[Directions for this task]
Below are the records; locate each line with the word "span" and copy it.

[Supplied data]

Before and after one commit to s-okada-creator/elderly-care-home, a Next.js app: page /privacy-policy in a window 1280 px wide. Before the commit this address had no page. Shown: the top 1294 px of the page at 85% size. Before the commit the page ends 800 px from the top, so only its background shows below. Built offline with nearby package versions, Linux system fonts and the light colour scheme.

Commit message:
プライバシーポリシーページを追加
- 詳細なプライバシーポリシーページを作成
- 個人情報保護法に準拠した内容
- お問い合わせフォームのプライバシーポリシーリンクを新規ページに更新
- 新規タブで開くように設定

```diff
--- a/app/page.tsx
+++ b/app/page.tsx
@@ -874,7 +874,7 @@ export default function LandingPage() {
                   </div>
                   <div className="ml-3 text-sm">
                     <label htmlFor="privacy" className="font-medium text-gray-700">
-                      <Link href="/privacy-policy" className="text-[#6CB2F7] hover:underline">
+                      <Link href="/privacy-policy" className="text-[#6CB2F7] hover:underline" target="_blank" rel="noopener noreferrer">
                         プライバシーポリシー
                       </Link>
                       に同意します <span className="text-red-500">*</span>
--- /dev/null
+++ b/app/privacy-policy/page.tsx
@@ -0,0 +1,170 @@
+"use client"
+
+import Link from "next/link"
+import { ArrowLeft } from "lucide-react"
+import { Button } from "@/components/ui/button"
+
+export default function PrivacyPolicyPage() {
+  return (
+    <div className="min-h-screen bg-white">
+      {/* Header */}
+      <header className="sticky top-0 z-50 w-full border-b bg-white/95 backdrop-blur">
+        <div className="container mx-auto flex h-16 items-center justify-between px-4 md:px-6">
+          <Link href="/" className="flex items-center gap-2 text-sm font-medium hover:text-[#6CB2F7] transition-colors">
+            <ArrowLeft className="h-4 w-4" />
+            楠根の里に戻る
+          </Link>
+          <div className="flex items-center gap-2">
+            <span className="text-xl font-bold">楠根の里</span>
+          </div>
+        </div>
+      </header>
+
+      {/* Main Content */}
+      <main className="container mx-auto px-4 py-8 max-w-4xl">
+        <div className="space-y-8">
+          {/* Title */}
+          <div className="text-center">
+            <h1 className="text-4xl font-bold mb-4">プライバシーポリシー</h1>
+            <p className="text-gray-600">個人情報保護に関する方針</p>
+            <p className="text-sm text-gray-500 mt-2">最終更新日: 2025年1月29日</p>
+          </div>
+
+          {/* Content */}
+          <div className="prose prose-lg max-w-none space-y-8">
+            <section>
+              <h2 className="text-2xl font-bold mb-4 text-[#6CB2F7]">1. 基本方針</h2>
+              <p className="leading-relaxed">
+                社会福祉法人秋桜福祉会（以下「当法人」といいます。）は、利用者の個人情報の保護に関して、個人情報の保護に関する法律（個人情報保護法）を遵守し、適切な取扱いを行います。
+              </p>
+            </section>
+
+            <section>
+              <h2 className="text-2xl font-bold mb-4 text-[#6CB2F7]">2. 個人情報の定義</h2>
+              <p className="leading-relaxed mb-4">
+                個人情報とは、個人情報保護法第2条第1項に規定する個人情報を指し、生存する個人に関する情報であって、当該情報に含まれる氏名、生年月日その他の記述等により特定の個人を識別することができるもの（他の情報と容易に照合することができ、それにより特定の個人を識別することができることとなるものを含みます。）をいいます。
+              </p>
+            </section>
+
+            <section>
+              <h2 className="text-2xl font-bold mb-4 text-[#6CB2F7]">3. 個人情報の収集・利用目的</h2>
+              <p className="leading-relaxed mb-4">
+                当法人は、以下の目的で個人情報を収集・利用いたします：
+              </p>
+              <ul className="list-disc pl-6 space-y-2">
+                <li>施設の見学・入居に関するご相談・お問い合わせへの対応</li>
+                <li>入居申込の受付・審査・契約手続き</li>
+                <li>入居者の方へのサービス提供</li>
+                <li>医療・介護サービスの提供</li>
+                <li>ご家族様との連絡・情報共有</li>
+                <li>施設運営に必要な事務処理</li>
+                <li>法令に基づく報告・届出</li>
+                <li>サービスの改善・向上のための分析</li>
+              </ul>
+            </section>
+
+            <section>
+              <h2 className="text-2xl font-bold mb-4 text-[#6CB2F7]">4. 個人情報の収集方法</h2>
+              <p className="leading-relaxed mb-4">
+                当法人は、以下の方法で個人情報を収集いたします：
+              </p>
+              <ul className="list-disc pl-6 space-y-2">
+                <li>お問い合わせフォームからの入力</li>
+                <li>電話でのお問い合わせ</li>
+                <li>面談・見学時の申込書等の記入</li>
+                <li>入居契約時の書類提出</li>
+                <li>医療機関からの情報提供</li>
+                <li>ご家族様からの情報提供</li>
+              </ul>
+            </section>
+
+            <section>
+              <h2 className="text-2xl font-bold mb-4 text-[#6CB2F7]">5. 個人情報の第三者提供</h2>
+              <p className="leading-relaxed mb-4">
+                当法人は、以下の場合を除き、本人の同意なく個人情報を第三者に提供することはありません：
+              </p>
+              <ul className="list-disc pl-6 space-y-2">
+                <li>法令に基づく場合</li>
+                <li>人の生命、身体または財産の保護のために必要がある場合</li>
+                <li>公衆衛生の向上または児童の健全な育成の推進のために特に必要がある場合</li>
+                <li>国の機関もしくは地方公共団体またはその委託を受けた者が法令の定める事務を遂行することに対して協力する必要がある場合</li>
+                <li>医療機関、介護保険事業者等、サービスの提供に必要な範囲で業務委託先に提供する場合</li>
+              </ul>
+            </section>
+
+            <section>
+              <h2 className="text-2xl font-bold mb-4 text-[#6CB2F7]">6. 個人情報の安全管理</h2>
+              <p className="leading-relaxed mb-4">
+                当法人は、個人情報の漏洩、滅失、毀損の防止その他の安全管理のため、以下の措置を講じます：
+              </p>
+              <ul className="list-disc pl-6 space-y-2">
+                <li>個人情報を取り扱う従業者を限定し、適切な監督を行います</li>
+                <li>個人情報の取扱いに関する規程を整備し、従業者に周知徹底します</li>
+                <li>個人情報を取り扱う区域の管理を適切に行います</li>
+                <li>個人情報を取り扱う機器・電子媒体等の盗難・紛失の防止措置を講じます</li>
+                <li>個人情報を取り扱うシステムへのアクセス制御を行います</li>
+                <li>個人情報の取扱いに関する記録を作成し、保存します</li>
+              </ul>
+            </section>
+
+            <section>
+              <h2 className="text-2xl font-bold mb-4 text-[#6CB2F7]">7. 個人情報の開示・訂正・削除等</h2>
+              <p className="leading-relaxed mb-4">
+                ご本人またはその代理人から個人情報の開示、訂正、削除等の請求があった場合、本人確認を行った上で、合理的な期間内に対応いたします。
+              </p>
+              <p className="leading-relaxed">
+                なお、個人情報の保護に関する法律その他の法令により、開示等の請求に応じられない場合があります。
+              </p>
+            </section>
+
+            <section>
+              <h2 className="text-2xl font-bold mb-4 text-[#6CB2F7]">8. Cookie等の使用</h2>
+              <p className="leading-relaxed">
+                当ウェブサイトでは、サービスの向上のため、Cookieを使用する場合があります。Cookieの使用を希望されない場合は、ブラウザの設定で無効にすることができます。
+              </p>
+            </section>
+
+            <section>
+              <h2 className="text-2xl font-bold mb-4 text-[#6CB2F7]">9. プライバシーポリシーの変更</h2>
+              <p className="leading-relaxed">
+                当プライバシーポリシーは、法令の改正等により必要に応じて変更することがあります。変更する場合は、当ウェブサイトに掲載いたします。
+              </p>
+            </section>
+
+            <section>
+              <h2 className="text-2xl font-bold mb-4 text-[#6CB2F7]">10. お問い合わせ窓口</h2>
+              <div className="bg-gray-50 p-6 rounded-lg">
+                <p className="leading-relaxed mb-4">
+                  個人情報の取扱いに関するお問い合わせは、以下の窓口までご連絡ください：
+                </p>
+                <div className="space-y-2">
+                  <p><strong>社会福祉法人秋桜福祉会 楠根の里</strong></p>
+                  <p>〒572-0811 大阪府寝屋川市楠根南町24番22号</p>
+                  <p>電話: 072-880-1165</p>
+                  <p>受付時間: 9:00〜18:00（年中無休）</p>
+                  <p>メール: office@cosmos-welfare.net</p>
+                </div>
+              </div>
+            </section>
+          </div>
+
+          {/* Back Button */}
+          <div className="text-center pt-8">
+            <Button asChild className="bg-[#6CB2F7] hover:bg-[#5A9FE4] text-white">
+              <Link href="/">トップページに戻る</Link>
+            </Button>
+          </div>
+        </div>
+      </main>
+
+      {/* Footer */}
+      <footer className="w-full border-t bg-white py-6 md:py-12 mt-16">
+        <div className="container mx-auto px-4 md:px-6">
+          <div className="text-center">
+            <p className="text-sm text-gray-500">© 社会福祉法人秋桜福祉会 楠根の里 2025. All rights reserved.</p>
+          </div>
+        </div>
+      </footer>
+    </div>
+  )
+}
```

[Result of the exercise]
                       に同意します <span className="text-red-500">*</span>
+            <span className="text-xl font-bold">楠根の里</span>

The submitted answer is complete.